■ **Data to examine**
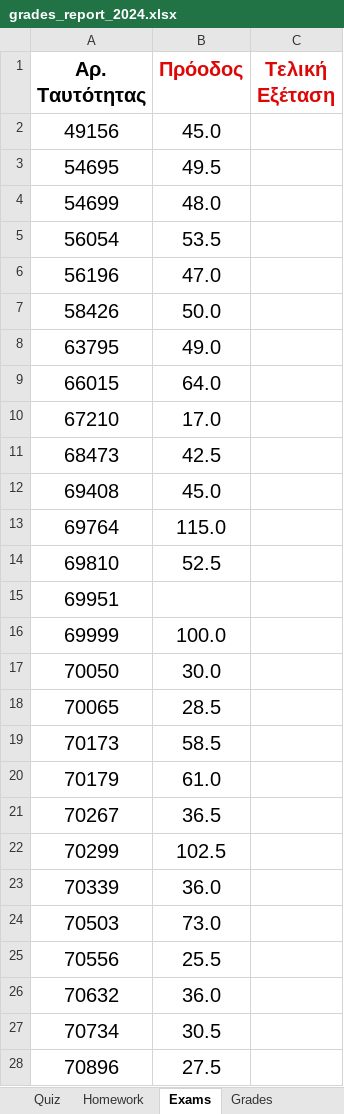
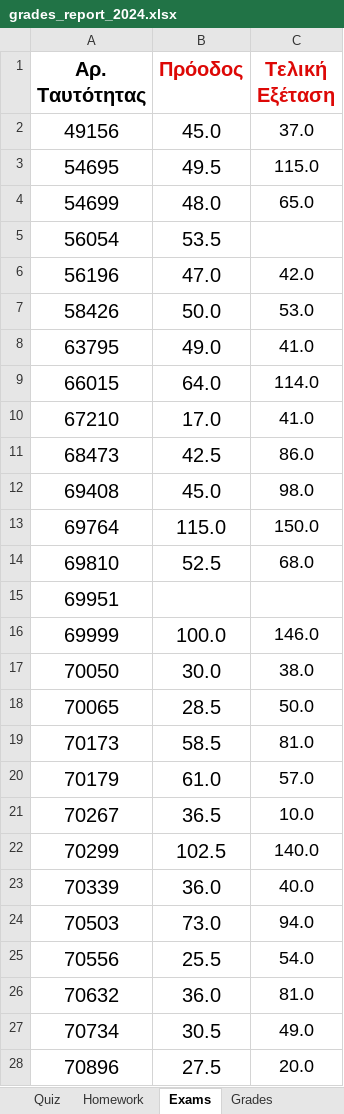
Before and after one commit to ptohos/ptohos.github.io, an Excel workbook: phy112/Grades/grades_report_2024.xlsx, sheet Exams, drawn as a sheet; only a part is shown; values as stored, in another font and other column widths than the file's, no borders; the diff covers the shown part only; the diff names each change by its address in the sheet, - before the commit and + after, or states it on an @@ line.

```diff
--- a/phy112/Grades/grades_report_2024.xlsx (sheet Exams)
+++ b/phy112/Grades/grades_report_2024.xlsx (sheet Exams)
-C2 (Τελική Εξέταση): (empty)
+C2 (Τελική Εξέταση): 37.0
-C3 (Τελική Εξέταση): (empty)
+C3 (Τελική Εξέταση): 115.0
-C4 (Τελική Εξέταση): (empty)
+C4 (Τελική Εξέταση): 65.0
-C6 (Τελική Εξέταση): (empty)
+C6 (Τελική Εξέταση): 42.0
-C7 (Τελική Εξέταση): (empty)
+C7 (Τελική Εξέταση): 53.0
-C8 (Τελική Εξέταση): (empty)
+C8 (Τελική Εξέταση): 41.0
-C9 (Τελική Εξέταση): (empty)
+C9 (Τελική Εξέταση): 114.0
-C10 (Τελική Εξέταση): (empty)
+C10 (Τελική Εξέταση): 41.0
-C11 (Τελική Εξέταση): (empty)
+C11 (Τελική Εξέταση): 86.0
-C12 (Τελική Εξέταση): (empty)
+C12 (Τελική Εξέταση): 98.0
-C13 (Τελική Εξέταση): (empty)
+C13 (Τελική Εξέταση): 150.0
-C14 (Τελική Εξέταση): (empty)
+C14 (Τελική Εξέταση): 68.0
-C16 (Τελική Εξέταση): (empty)
+C16 (Τελική Εξέταση): 146.0
-C17 (Τελική Εξέταση): (empty)
+C17 (Τελική Εξέταση): 38.0
-C18 (Τελική Εξέταση): (empty)
+C18 (Τελική Εξέταση): 50.0
-C19 (Τελική Εξέταση): (empty)
+C19 (Τελική Εξέταση): 81.0
-C20 (Τελική Εξέταση): (empty)
+C20 (Τελική Εξέταση): 57.0
-C21 (Τελική Εξέταση): (empty)
+C21 (Τελική Εξέταση): 10.0
-C22 (Τελική Εξέταση): (empty)
+C22 (Τελική Εξέταση): 140.0
-C23 (Τελική Εξέταση): (empty)
+C23 (Τελική Εξέταση): 40.0
-C24 (Τελική Εξέταση): (empty)
+C24 (Τελική Εξέταση): 94.0
-C25 (Τελική Εξέταση): (empty)
+C25 (Τελική Εξέταση): 54.0
-C26 (Τελική Εξέταση): (empty)
+C26 (Τελική Εξέταση): 81.0
-C27 (Τελική Εξέταση): (empty)
+C27 (Τελική Εξέταση): 49.0
-C28 (Τελική Εξέταση): (empty)
+C28 (Τελική Εξέταση): 20.0
```
Also changed, not shown: 15 edited cells elsewhere in this sheet, sheet Grades, formulas that keep their value.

■ **Your instructions**
Please retype the material in full, exactly as it reads, apart from the images.

■ **Exercise result**
Before and after one commit to ptohos/ptohos.github.io, an Excel workbook: phy112/Grades/grades_report_2024.xlsx, sheet Exams, drawn as a sheet; only a part is shown; values as stored, in another font and other column widths than the file's, no borders; the diff covers the shown part only; the diff names each change by its address in the sheet, - before the commit and + after, or states it on an @@ line.

```diff
--- a/phy112/Grades/grades_report_2024.xlsx (sheet Exams)
+++ b/phy112/Grades/grades_report_2024.xlsx (sheet Exams)
-C2 (Τελική Εξέταση): (empty)
+C2 (Τελική Εξέταση): 37.0
-C3 (Τελική Εξέταση): (empty)
+C3 (Τελική Εξέταση): 115.0
-C4 (Τελική Εξέταση): (empty)
+C4 (Τελική Εξέταση): 65.0
-C6 (Τελική Εξέταση): (empty)
+C6 (Τελική Εξέταση): 42.0
-C7 (Τελική Εξέταση): (empty)
+C7 (Τελική Εξέταση): 53.0
-C8 (Τελική Εξέταση): (empty)
+C8 (Τελική Εξέταση): 41.0
-C9 (Τελική Εξέταση): (empty)
+C9 (Τελική Εξέταση): 114.0
-C10 (Τελική Εξέταση): (empty)
+C10 (Τελική Εξέταση): 41.0
-C11 (Τελική Εξέταση): (empty)
+C11 (Τελική Εξέταση): 86.0
-C12 (Τελική Εξέταση): (empty)
+C12 (Τελική Εξέταση): 98.0
-C13 (Τελική Εξέταση): (empty)
+C13 (Τελική Εξέταση): 150.0
-C14 (Τελική Εξέταση): (empty)
+C14 (Τελική Εξέταση): 68.0
-C16 (Τελική Εξέταση): (empty)
+C16 (Τελική Εξέταση): 146.0
-C17 (Τελική Εξέταση): (empty)
+C17 (Τελική Εξέταση): 38.0
-C18 (Τελική Εξέταση): (empty)
+C18 (Τελική Εξέταση): 50.0
-C19 (Τελική Εξέταση): (empty)
+C19 (Τελική Εξέταση): 81.0
-C20 (Τελική Εξέταση): (empty)
+C20 (Τελική Εξέταση): 57.0
-C21 (Τελική Εξέταση): (empty)
+C21 (Τελική Εξέταση): 10.0
-C22 (Τελική Εξέταση): (empty)
+C22 (Τελική Εξέταση): 140.0
-C23 (Τελική Εξέταση): (empty)
+C23 (Τελική Εξέταση): 40.0
-C24 (Τελική Εξέταση): (empty)
+C24 (Τελική Εξέταση): 94.0
-C25 (Τελική Εξέταση): (empty)
+C25 (Τελική Εξέταση): 54.0
-C26 (Τελική Εξέταση): (empty)
+C26 (Τελική Εξέταση): 81.0
-C27 (Τελική Εξέταση): (empty)
+C27 (Τελική Εξέταση): 49.0
-C28 (Τελική Εξέταση): (empty)
+C28 (Τελική Εξέταση): 20.0
```
Also changed, not shown: 15 edited cells elsewhere in this sheet, sheet Grades, formulas that keep their value.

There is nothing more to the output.